When most people think about lemurs, what likely comes to mind is the eccentric but charismatic ring-tailed lemur, King Julien XIII, from the animated kids' movie "Madagascar." But ring-tails are just one of the 108 recognized species of lemur (plus at least 17 extinct species) currently on the planet. Among those still in existence, the aye-aye (pronounced "eye-eye") is by far the most intriguing.
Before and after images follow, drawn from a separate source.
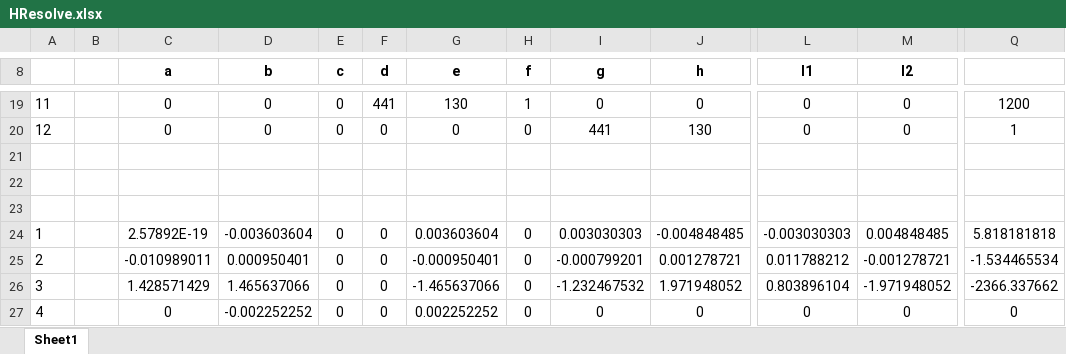
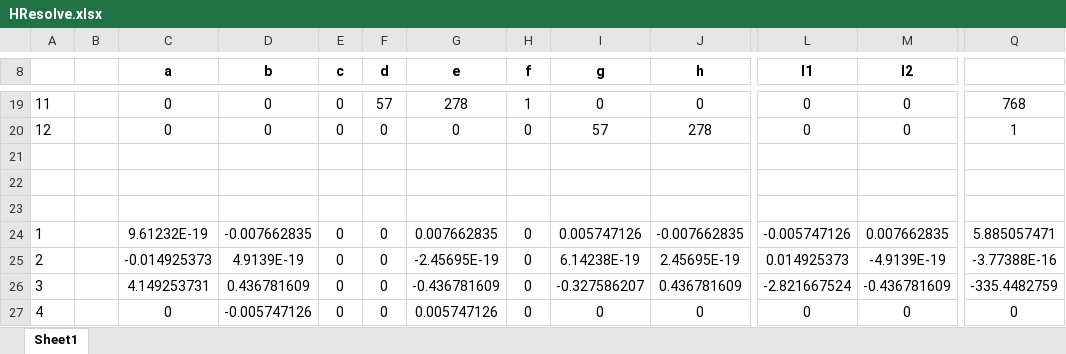
Before and after one commit to kanashiro/Trabalho2CP, an Excel workbook: TrabalhoCP2/Resources/Calculator/HResolve.xlsx, sheet Sheet1, drawn as a sheet; only a part is shown, gaps mark what is left out; values as stored, in another font and other column widths than the file's, no borders; the diff covers the shown part only; the diff names each change by its address in the sheet, - before the commit and + after, or states it on an @@ line.

```diff
--- a/TrabalhoCP2/Resources/Calculator/HResolve.xlsx (sheet Sheet1)
+++ b/TrabalhoCP2/Resources/Calculator/HResolve.xlsx (sheet Sheet1)
-F19 (d): 441
+F19 (d): 57
-G19 (e): 130
+G19 (e): 278
-Q19: 1200
+Q19: 768
-I20 (g): 441
+I20 (g): 57
-J20 (h): 130
+J20 (h): 278
-C24 (a): 2.57892E-19
+C24 (a): 9.61232E-19
-D24 (b): -0.003603604
+D24 (b): -0.007662835
-G24 (e): 0.003603604
+G24 (e): 0.007662835
-I24 (g): 0.003030303
+I24 (g): 0.005747126
-J24 (h): -0.004848485
+J24 (h): -0.007662835
-L24 (l1): -0.003030303
+L24 (l1): -0.005747126
-M24 (l2): 0.004848485
+M24 (l2): 0.007662835
-Q24: 5.818181818
+Q24: 5.885057471
-C25 (a): -0.010989011
+C25 (a): -0.014925373
-D25 (b): 0.000950401
+D25 (b): 4.9139E-19
-G25 (e): -0.000950401
+G25 (e): -2.45695E-19
-I25 (g): -0.000799201
+I25 (g): 6.14238E-19
-J25 (h): 0.001278721
+J25 (h): 2.45695E-19
-L25 (l1): 0.011788212
+L25 (l1): 0.014925373
-M25 (l2): -0.001278721
+M25 (l2): -4.9139E-19
-Q25: -1.534465534
+Q25: -3.77388E-16
-C26 (a): 1.428571429
+C26 (a): 4.149253731
-D26 (b): 1.465637066
+D26 (b): 0.436781609
-G26 (e): -1.465637066
+G26 (e): -0.436781609
-I26 (g): -1.232467532
+I26 (g): -0.327586207
-J26 (h): 1.971948052
+J26 (h): 0.436781609
-L26 (l1): 0.803896104
+L26 (l1): -2.821667524
-M26 (l2): -1.971948052
+M26 (l2): -0.436781609
-Q26: -2366.337662
+Q26: -335.4482759
-D27 (b): -0.002252252
+D27 (b): -0.005747126
-G27 (e): 0.002252252
+G27 (e): 0.005747126
```
Also changed, not shown: 11 added rows, 11 removed rows and 71 edited cells elsewhere in this sheet, 4 other files.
"Aye-aye are my favorite primate, so it's not an exaggeration to say that I love everything about them," says Megan McGrath via email. She's the education programs manager at the Duke Lemur Center, in Durham, North Carolina, which houses the largest and most diverse population of lemurs outside their native Madagascar. "If I had to pick one thing to focus on," she says, "it would be the incredible story of evolution that they represent. Out of over 100 species of lemur, all adapting to survive on the island of Madagascar for tens of millions of years, the aye-aye somehow wound up in an incredible niche and evolved a truly unique combination of traits and behaviors found nowhere else on Earth."
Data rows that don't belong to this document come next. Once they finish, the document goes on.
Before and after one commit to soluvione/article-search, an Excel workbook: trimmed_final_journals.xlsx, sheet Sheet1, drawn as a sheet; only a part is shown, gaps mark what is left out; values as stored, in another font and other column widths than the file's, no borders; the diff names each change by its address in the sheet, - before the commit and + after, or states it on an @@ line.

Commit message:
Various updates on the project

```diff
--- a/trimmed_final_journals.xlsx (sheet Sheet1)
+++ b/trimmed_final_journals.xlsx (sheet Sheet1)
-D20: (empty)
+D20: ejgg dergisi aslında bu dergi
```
Known scientifically as daubentonia madagascariensis, this long-fingered primate has been around for millions of years and has many features that clearly distinguish it as a lemur. But the aye-aye has more extreme morphological features than any other living primate on Earth. Here are 10 crazy facts about this improbable animal: